### Task brief
Only the closing portion of the entries is to be reproduced: the line containing "CC --> MMCP" through the very last line, exactly as written.

(Content revision data)

====

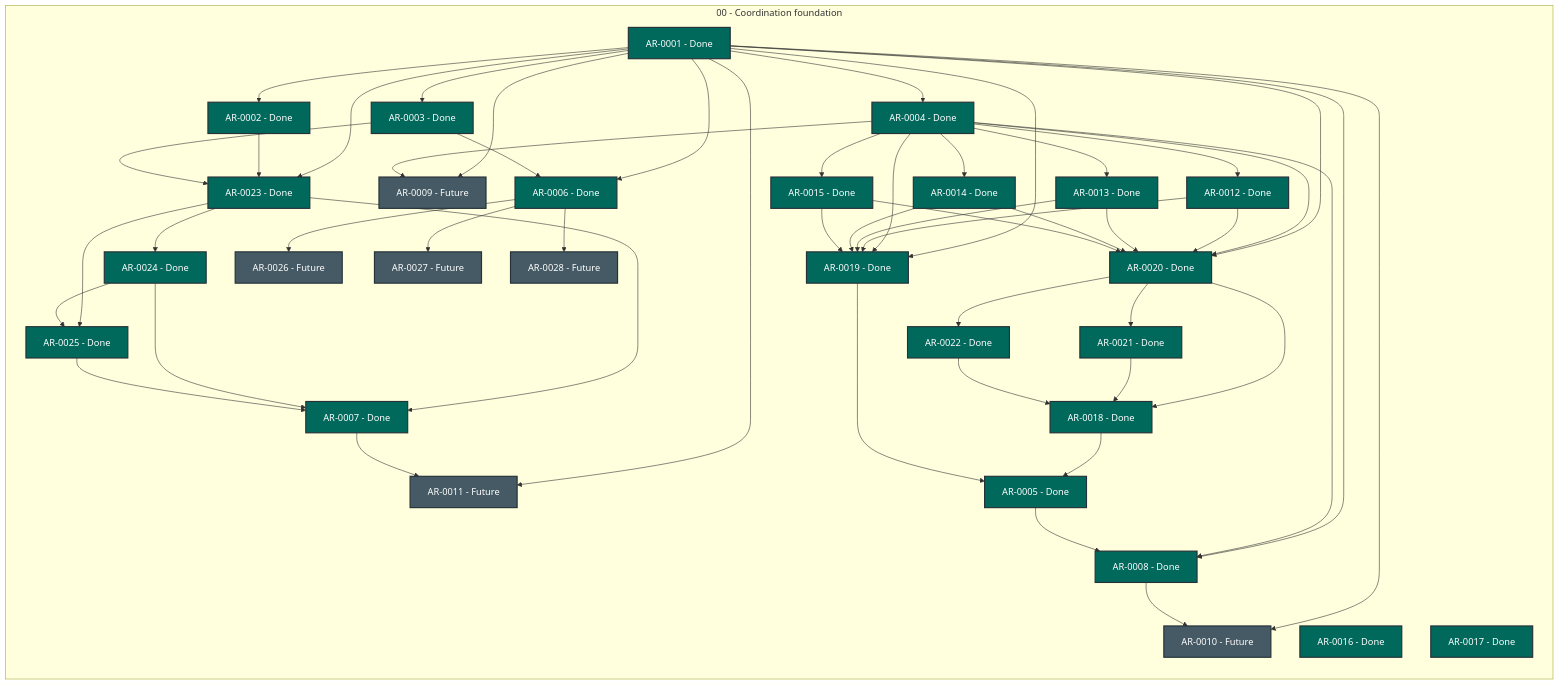
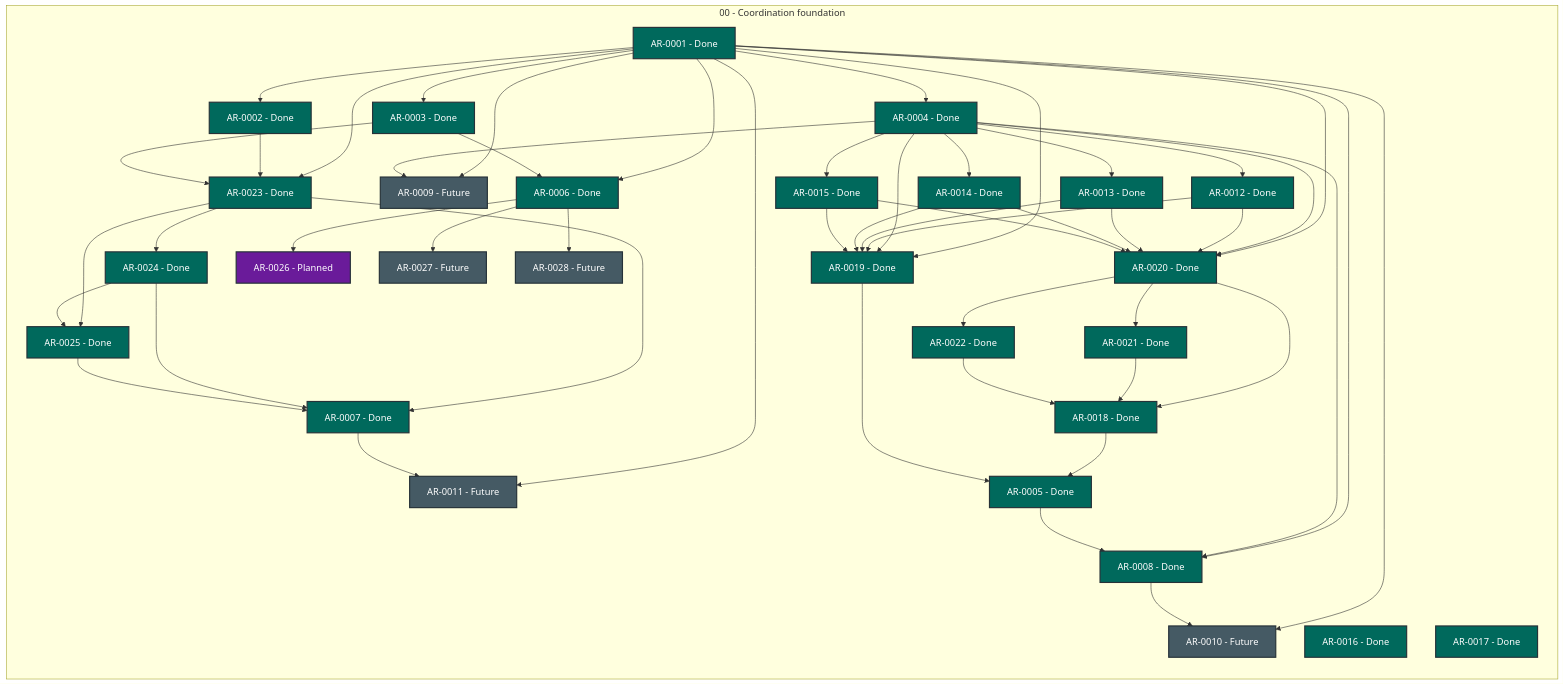
One commit to martin-beck/agent-workflow-quality-state changed the diagram in STATUS.md. Above: the diagram before and after it, drawn with Mermaid. The commit also changed other lines of this file, not shown here.

Commit message:
chore(state): render formal child status

```diff
--- a/STATUS.md
+++ b/STATUS.md
@@ -53,7 +53,7 @@
         AR_0023["AR-0023 - Done"]:::status_done
         AR_0024["AR-0024 - Done"]:::status_done
         AR_0025["AR-0025 - Done"]:::status_done
-        AR_0026["AR-0026 - Future"]:::status_future
+        AR_0026["AR-0026 - Planned"]:::status_planned
         AR_0027["AR-0027 - Future"]:::status_future
         AR_0028["AR-0028 - Future"]:::status_future
     end
```
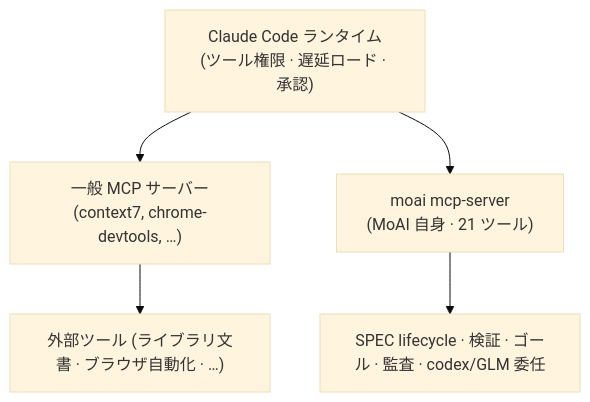
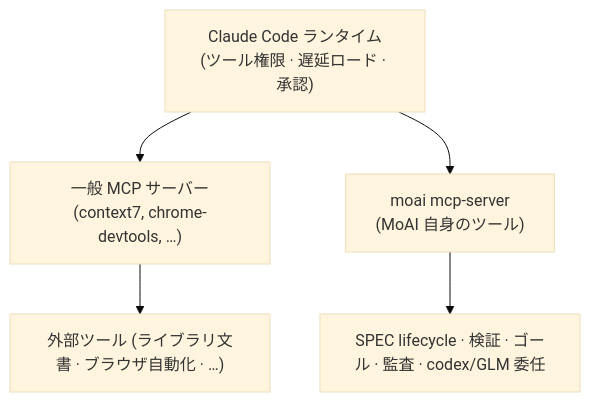
One commit to modu-ai/moai-adk changed the diagram in docs-site/content/ja/guides/mcp-server.md. Above: the diagram before and after it, drawn with Mermaid (base theme). The commit also changed other lines of this file and 3 other files, not shown here.

First line of the commit message:
docs(t1173): drop hard-coded MCP tool count from mcp-server guide

````diff
--- a/docs-site/content/ja/guides/mcp-server.md
+++ b/docs-site/content/ja/guides/mcp-server.md
@@ -28,10 +28,10 @@
 ```mermaid
 flowchart TD
     CC["Claude Code ランタイム<br/>(ツール権限 · 遅延ロード · 承認)"]
     CMCP["一般 MCP サーバー<br/>(context7, chrome-devtools, …)"]
-    MMCP["moai mcp-server<br/>(MoAI 自身 · 21 ツール)"]
+    MMCP["moai mcp-server<br/>(MoAI 自身のツール)"]
     CC --> CMCP
     CC --> MMCP
     MMCP --> TOOLS["SPEC lifecycle · 検証 · ゴール · 監査 · codex/GLM 委任"]
     CMCP --> EXT["外部ツール (ライブラリ文書 · ブラウザ自動化 · …)"]
 ```
````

====

### Task result
     CC --> MMCP
     MMCP --> TOOLS["SPEC lifecycle · 検証 · ゴール · 監査 · codex/GLM 委任"]
     CMCP --> EXT["外部ツール (ライブラリ文書 · ブラウザ自動化 · …)"]
 ```
````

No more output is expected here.